High-intensity interval training (HIIT) is emerging as a safe and effective means to combat chronic diseases. The objective of this work was to perform a systematic review of the effect of HIIT interventions in an aging population. Three electronic databases were searched for randomized trials comparing the effect of HIIT and moderate-intensity continuous training in older adults. After a thorough screening process, 15 articles were identified as meeting the inclusion criteria. All studies expressed a comparable or superior effect of HIIT in cardiorespiratory fitness measures. No studies reported a lessened effect of HIIT in comparison with moderate-intensity continuous training. This systematic review demonstrates that HIIT is a useful exercise regimen, which can be used in older adults to increase cardiorespiratory fitness. More research is needed to determine the effects of HIIT in an aging, predominately female population.
Christopher J. Keating, Juan Á. Párraga Montilla, Pedro Á. Latorre Román and Rafael Moreno del Castillo

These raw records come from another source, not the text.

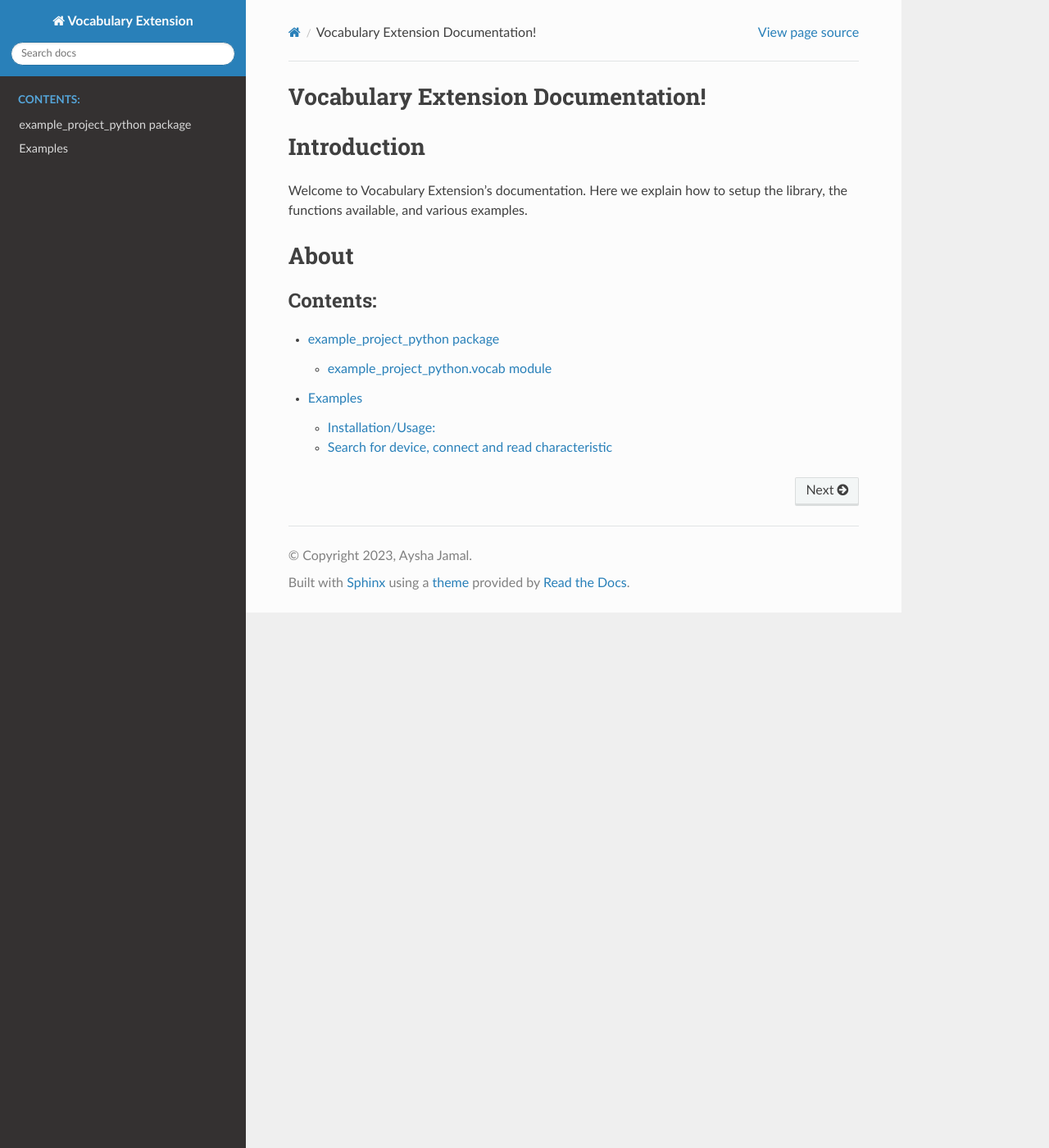
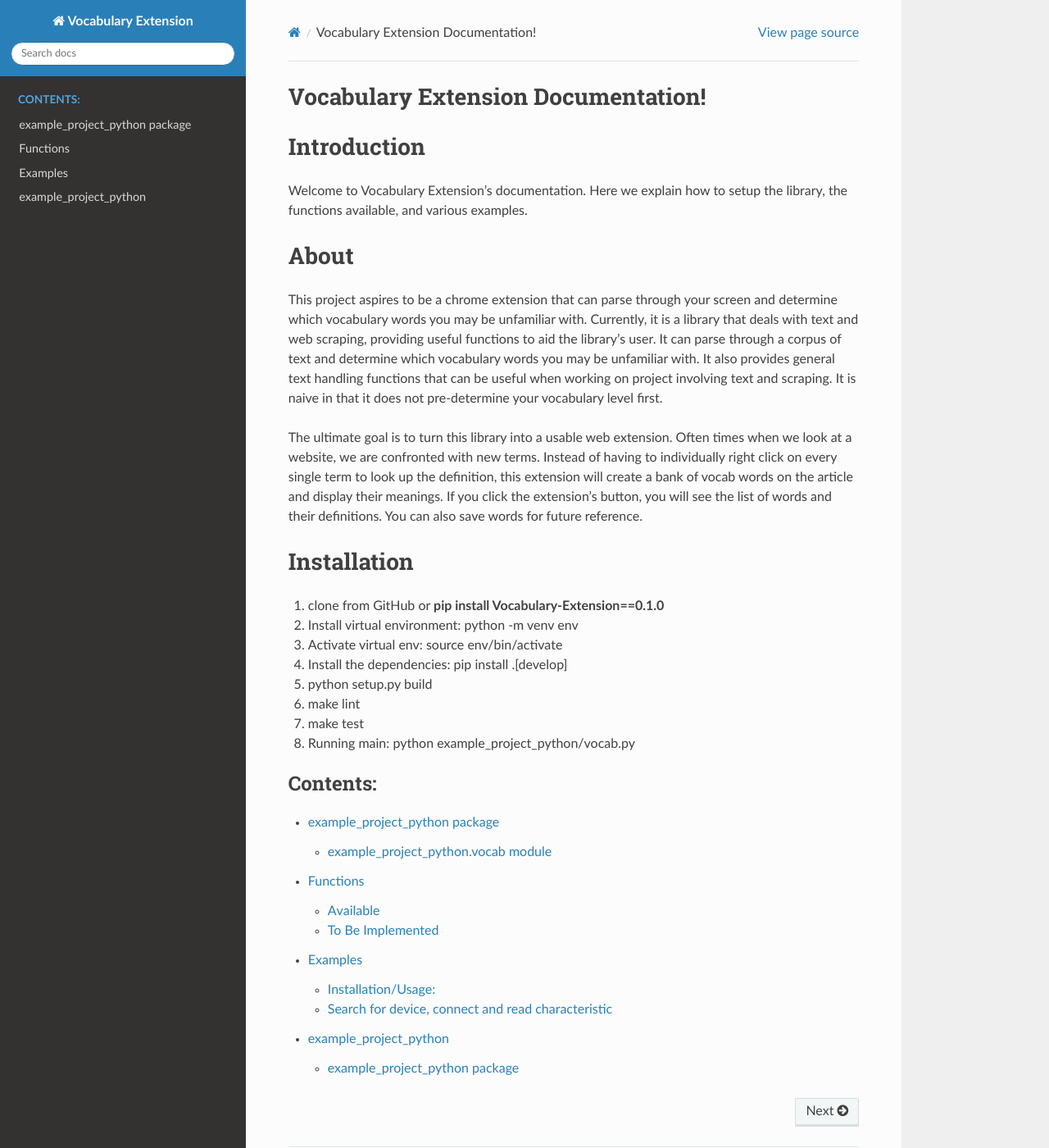
Before and after one commit to ayshajamjam/Vocabulary-Library, a Sphinx documentation site: the page built from docs/source/index.rst, in a window 1280 px wide and 1400 px high. Shown: the whole window at 82% size. Built offline with Sphinx 7.4.7 and the Read the Docs theme 2.0.0, drawn with Linux system fonts in a browser that asks for light colours.

Commit message:
Added functions.rst

```diff
--- a/docs/source/index.rst
+++ b/docs/source/index.rst
@@ -14,9 +14,32 @@ Welcome to Vocabulary Extension's documentation. Here we explain how to setup th
 About
 ==================
 
+This project aspires to be a chrome extension that can parse through your screen and determine which vocabulary words you may be unfamiliar with.
+Currently, it is a library that deals with text and web scraping, providing useful functions to aid the library's user.
+It can parse through a corpus of text and determine which vocabulary words you may be unfamiliar with.
+It also provides general text handling functions that can be useful when working on project involving text and scraping.
+It is naive in that it does not pre-determine your vocabulary level first.
+
+
+The ultimate goal is to turn this library into a usable web extension. Often times when we look at a website, we are confronted with new terms. Instead of having to individually right click on every single term to look up the definition, this extension will create a bank of vocab words on the article and display their meanings. If you click the extension's button, you will see the list of words and their definitions. You can also save words for future reference.
+
+Installation
+==================
+
+#. clone from GitHub or **pip install Vocabulary-Extension==0.1.0**
+#. Install virtual environment: python -m venv env
+#. Activate virtual env: source env/bin/activate
+#. Install the dependencies: pip install .[develop]
+#. python setup.py build
+#. make lint
+#. make test
+#. Running main: python example_project_python/vocab.py
+
 .. toctree::
    :maxdepth: 2
    :caption: Contents:
 
    example_project_python.rst
+   functions.rst
    examples.rst
+   modules.rst
```
Also changed, not shown: docs/source/functions.rst (added, +26 -0 lines).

Pedro Jiménez-Reyes, Amador García-Ramos, Victor Cuadrado-Peñafiel, Juan A. Párraga-Montilla, José A. Morcillo-Losa, Pierre Samozino and Jean-Benoît Morin

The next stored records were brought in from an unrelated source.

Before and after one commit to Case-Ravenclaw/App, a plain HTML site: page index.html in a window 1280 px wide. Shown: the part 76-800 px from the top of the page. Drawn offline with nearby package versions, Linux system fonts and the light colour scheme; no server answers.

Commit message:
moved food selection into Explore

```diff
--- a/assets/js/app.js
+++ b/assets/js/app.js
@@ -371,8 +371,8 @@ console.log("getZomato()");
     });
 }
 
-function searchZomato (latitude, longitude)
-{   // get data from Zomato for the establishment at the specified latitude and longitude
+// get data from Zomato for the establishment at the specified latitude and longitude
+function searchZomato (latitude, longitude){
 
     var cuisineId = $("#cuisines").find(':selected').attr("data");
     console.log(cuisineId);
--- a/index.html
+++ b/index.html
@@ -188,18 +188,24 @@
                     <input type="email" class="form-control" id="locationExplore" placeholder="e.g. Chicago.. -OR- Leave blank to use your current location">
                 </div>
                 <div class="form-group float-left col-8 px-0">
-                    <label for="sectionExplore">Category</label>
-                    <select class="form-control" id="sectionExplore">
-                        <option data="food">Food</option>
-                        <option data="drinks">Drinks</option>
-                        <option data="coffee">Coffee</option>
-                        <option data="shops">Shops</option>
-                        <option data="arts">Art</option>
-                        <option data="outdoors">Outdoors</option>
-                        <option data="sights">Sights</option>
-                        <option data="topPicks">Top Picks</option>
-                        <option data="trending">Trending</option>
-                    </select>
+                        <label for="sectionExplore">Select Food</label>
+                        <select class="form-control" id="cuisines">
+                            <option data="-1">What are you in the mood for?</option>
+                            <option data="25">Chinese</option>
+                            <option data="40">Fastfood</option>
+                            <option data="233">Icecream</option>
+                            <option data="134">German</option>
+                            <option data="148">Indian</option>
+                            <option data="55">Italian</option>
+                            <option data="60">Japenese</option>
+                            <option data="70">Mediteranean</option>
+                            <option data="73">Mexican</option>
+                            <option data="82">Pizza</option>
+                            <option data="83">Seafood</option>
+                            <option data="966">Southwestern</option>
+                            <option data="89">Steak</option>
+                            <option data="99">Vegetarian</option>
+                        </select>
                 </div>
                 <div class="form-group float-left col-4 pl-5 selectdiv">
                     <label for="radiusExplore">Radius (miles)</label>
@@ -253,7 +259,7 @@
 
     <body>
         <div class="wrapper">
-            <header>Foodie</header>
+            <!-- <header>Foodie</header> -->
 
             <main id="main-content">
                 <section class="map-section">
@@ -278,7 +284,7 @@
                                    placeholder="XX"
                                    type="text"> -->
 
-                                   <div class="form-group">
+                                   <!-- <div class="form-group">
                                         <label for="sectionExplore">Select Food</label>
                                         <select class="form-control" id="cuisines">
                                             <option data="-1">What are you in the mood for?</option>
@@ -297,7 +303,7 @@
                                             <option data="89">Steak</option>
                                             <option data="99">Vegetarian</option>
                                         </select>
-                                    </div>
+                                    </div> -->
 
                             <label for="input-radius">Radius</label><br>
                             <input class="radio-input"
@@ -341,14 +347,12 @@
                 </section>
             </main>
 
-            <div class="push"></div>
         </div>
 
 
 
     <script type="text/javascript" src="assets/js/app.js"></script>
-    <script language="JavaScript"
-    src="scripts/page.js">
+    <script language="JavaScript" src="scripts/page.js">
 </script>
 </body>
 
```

Purpose: To compare the sprint mechanical force–velocity (F–V) profile between soccer and futsal players. A secondary aim was, within each sport, to study the differences in sprint mechanical F–V profile between sexes and players of different levels. Methods: A total of 102 soccer players (63 men) and 77 futsal players (49 men) who were competing from the elite to amateur levels in the Spanish league participated in this investigation. The testing procedure consisted of 3 unloaded maximal 40-m sprints. The velocity–time data recorded by a radar device were used to calculate the variables of the sprint acceleration F–V profile (maximal theoretical force [F 0], maximal theoretical velocity [V 0], maximal power [P max], decrease in the ratio of horizontal to resultant force [DRF], and maximal ratio of horizontal to resultant force [RFpeak]). Results: Futsal players showed a higher F 0 than soccer players (effect size [ES] range: 0.11–0.74), while V 0 (ES range: −0.48 to −1.15) and DRF (ES range: −0.75 to −1.45) was higher for soccer players. No significant differences were observed between soccer and futsal players for P max (ES range: −0.43 to 0.19) and RFpeak (ES range: −0.49 to 0.30). Men and high-level players presented an overall enhanced F–V profile compared with women and their lower-level counterparts, respectively. Conclusions: The higher F 0 and lower V 0 of futsal players could be caused by the game’s specific demands (larger number of accelerations but over shorter distances than in soccer). These results show that the sprint mechanical F–V profile is able to distinguish between soccer and futsal players.